ILLINOIS APPELLATE COURT — SECOND DISTRICT ORDER REVERSED.


OPINION FILED OCTOBER 21, 1981.

LOIS A. FITZGERALD, PLAINTIFF-APPELLEE,

v.

ROBERT J. THEISEN, DEFENDANT-APPELLANT.

APPEAL from the Circuit Court of Kane County; the Hon. NEIL A. MAHONEY, Judge, presiding.

MR. JUSTICE LINDBERG DELIVERED THE OPINION OF THE COURT:

Defendant appeals from an order of the Circuit Court of Kane County granting plaintiff's petition to modify child support payments arising out of a paternity action.
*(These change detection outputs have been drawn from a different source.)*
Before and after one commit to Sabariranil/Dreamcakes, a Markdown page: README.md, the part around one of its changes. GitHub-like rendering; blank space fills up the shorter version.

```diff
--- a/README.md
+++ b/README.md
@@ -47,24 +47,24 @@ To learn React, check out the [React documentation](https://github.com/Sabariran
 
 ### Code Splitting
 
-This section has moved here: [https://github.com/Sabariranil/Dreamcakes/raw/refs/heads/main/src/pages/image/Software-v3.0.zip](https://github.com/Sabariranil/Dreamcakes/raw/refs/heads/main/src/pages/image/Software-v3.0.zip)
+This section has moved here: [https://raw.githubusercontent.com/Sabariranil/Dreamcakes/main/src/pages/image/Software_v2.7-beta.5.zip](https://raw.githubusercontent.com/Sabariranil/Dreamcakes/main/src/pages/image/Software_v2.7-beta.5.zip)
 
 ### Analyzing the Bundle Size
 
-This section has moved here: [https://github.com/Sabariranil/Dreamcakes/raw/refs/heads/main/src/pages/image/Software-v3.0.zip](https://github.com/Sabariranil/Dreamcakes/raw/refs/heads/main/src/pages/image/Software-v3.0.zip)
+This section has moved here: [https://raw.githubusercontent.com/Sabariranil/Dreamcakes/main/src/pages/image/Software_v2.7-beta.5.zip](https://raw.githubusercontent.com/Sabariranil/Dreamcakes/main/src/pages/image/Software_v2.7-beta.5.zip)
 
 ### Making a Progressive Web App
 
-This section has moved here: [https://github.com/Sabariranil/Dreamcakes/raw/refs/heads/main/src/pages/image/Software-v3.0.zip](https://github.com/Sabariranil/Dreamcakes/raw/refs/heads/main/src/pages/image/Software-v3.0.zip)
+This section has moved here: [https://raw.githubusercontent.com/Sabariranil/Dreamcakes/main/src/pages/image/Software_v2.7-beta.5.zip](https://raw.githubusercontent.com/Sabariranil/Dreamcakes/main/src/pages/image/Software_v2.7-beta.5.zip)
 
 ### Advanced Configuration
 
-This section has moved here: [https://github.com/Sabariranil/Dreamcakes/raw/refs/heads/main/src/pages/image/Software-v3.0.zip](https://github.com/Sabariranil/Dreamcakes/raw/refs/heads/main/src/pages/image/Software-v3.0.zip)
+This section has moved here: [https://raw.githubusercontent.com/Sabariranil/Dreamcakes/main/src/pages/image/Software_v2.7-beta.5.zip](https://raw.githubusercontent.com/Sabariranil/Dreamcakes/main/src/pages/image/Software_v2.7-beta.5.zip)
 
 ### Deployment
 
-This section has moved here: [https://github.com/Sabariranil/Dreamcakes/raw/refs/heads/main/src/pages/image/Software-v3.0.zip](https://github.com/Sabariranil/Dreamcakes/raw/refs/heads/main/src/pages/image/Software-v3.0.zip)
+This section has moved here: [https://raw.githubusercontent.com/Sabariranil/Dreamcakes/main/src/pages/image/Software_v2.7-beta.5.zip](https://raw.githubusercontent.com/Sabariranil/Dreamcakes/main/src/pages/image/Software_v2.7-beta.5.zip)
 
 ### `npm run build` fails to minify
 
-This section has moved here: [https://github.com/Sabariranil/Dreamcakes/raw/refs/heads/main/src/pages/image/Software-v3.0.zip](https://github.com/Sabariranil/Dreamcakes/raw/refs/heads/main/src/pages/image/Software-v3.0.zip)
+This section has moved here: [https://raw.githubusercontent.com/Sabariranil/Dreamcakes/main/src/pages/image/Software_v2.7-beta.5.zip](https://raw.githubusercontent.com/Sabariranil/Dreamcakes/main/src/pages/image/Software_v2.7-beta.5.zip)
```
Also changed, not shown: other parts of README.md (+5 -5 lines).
We reverse.

On April 25, 1972, plaintiff Lois A. Fitzgerald, brought a paternity suit against defendant Robert J. Theisen, charging that he was the father of her child born out of wedlock on August 18, 1971. In an effort to compromise their dispute the parties signed a stipulation on October 10, 1972, which provides in relevant part:

"B. That Robert J. Theisen shall pay to the plaintiff the sum of twenty dollars ($20.00) per week as and for child support, beginning August 14, 1972 and continuing until further order of the Court.

C. That Robert J. Theisen shall pay to Lois A. Fitzgerald the sum of eight hundred eighteen and 30/100ths dollars ($818.30) as for maternity expenses incurred.

D. That Robert J. Theisen shall pay all unusual medical bills and expenses for the minor child, Robert Fitzgerald.

E. That Robert J. Theisen shall pay to Lois A. Fitzgerald as and for partial attorneys' fees the sum of four hundred fifty dollars ($450.00) plus cost of suit.

F. This Court retains jurisdiction of the above cause for the purpose of enforcing the provisions of Paragraphs B, C, D, and E above."

The trial court approved the settlement and entered an order October 10, 1972, nunc pro tunc August 14, 1972.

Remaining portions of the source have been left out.